Yet rejuvenation of the parliament is also not enough: with proportional representation according to age structure in society, young people remain a small fraction. After all, the share of older people will increase, to more than a quarter of the over-65s by 2060 . And of the likely 18.5 million inhabitants by 2060, nearly five million will be 65 or older, one and a half million more than today. It is therefore important to radically change the political system. And as long as the interests of the elderly are just as important as that of the young, that will not happen. A possible solution is to adjust the voting rights. Older voters now have too much say in developments in a world that they will live in for a shorter period of time.
Moreover, the cognitive capacities of the elderly are diminished. That is a bigger cause for concern than it is a breeding ground for jokes. Old voters are bad, non-rational voters. A 2014 US study showed that older people are less rational than younger people. And all of the aforementioned problems require rational solutions, not populist ones. This has political and therefore real consequences, not only socio-economic but also ecological. One solution could be to better inform the elderly, but because people are sentimental, stubborn, loss-avoiding creatures, another solution may be more functional: an age-related vote weight.

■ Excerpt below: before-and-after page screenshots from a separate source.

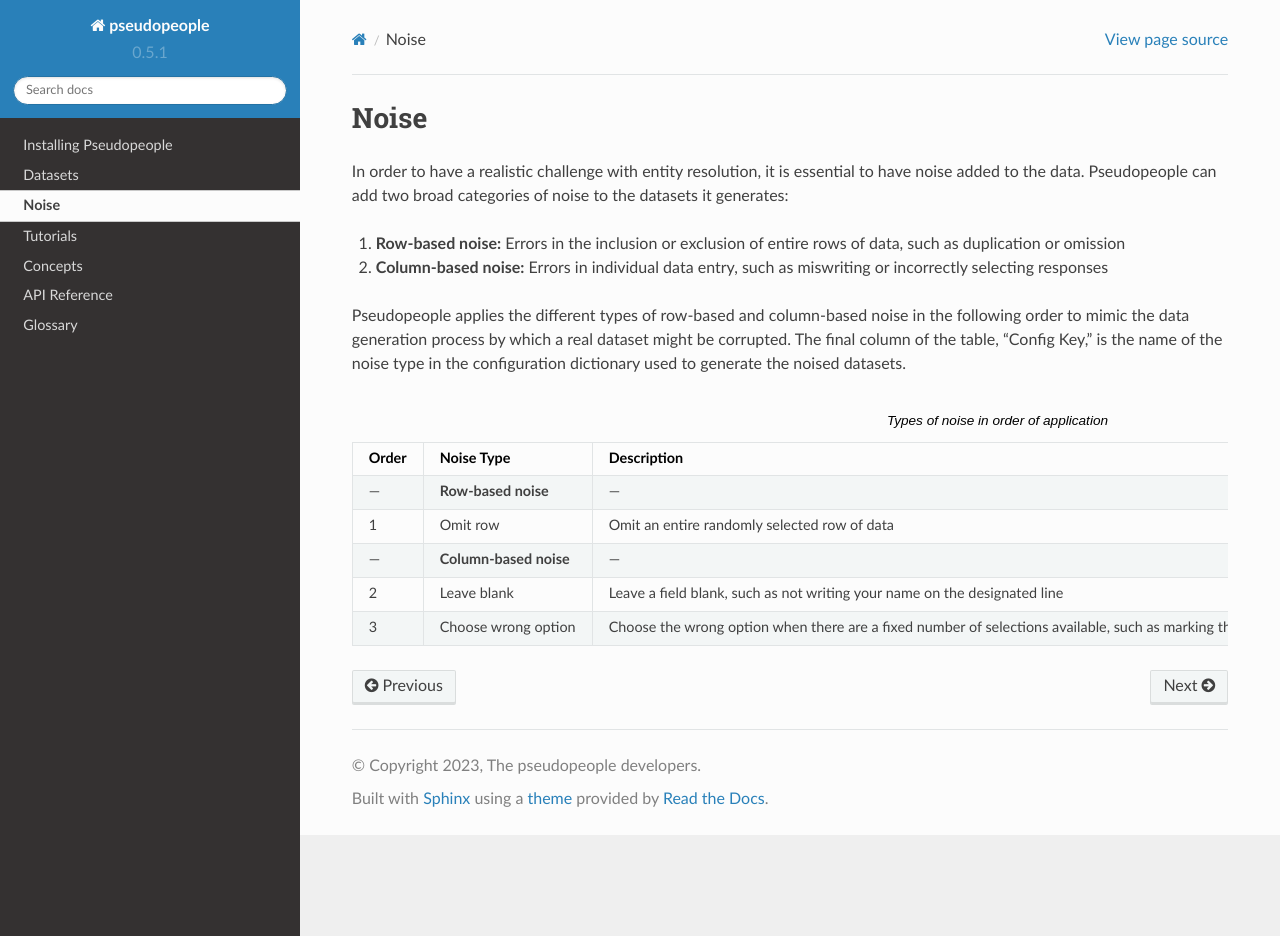
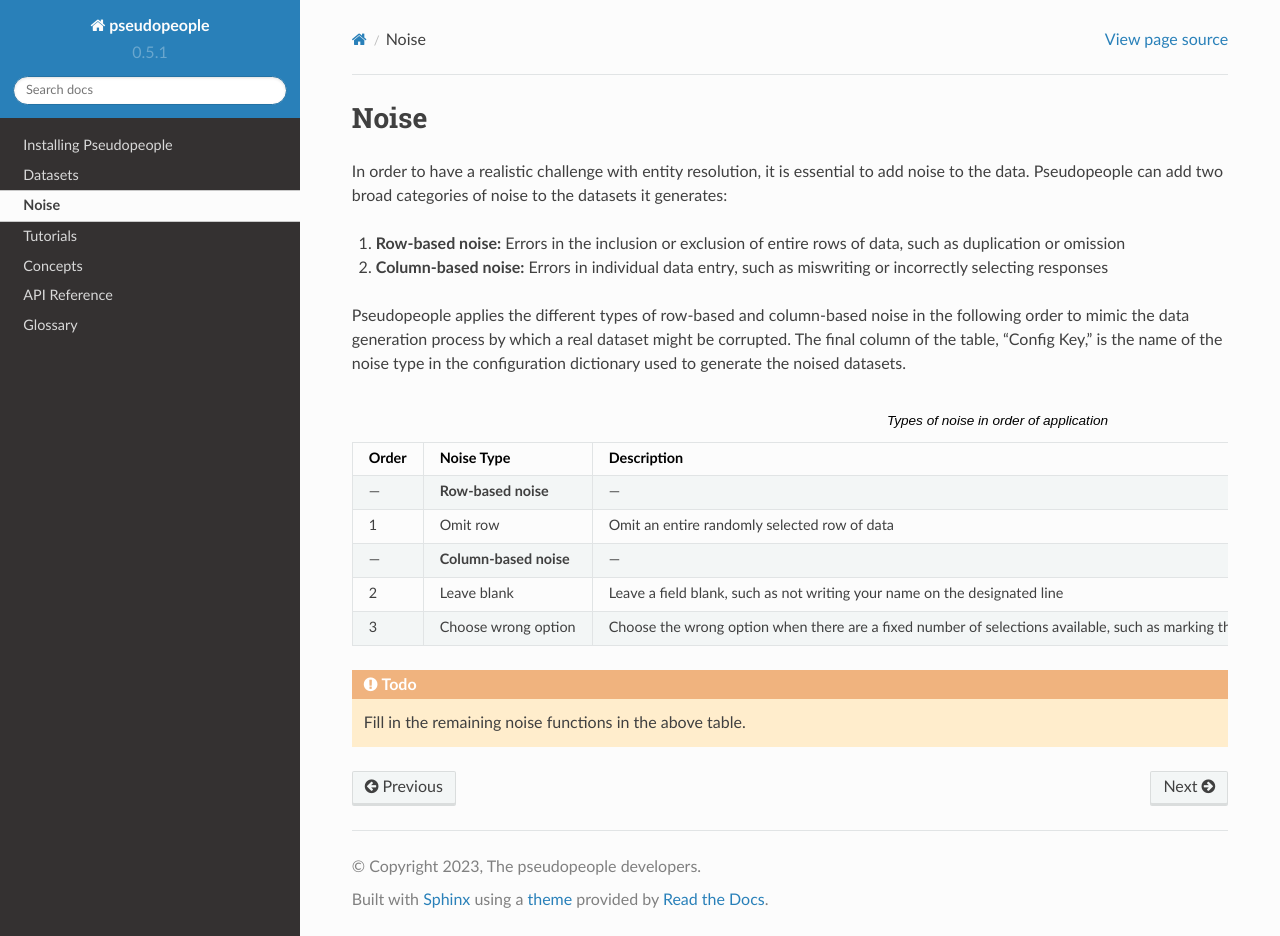
Before and after one commit to ihmeuw/pseudopeople, a Sphinx documentation site: the page built from docs/source/noise/index.rst, in a window 1280 px wide and 936 px high. Built offline with Sphinx 7.4.7 and the Read the Docs theme 2.0.0, drawn with Linux system fonts in a browser that asks for light colours.

Commit message:
add todo to finish table

```diff
--- a/docs/source/noise/index.rst
+++ b/docs/source/noise/index.rst
@@ -10,8 +10,8 @@
    :backlinks: none
 
 In order to have a realistic challenge with entity resolution, it is essential
-to have noise added to the data. Pseudopeople can add two broad categories of
-noise to the datasets it generates:
+to add noise to the data. Pseudopeople can add two broad categories of noise to
+the datasets it generates:
 
 #. **Row-based noise:** Errors in the inclusion or exclusion of entire rows of
    data, such as duplication or omission
@@ -52,3 +52,7 @@ datasets.
     - Choose wrong option
     - Choose the wrong option when there are a fixed number of selections available, such as marking the "Male" box when you meant "Female"
     - ``choose_wrong_option``
+
+.. todo::
+
+  Fill in the remaining noise functions in the above table.
```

The English historian and political scientist David Runciman came up with the proposal to give 6-year-olds the right to vote . Such an approach may seem rigorous, but it raises the question of why we should not vote until we are eighteen. Why don't we stop, let's say something, at 86, the life expectancy of now 65-year-old women? Another proposal is to give each 6-year-old child a vote weight of eighty, which will be one less weight each year (7 years old, 79 votes; 8 years old, 78 votes; when you turn 35 you still have a vote weight of 51 ). This creates a link between your vote weight and the number of years you can still live in this world, and you are forced to think more rationally and responsibly about your political choice.
It is much easier to be in favor of the abolition of the basic grant, of keeping coal-fired power plants open and of selling homes to investors if the consequences of increased student debt, CO 2 emissions or a corrupt housing market don't hit your proverbial plate. As you get older, your political vote should therefore not gain more, but less weight. The elderly may not like to hear that, but it is an opportunity to make Dutch democracy and society more just - a democracy and society often controlled by, indeed, increasingly aging self-secrets like me.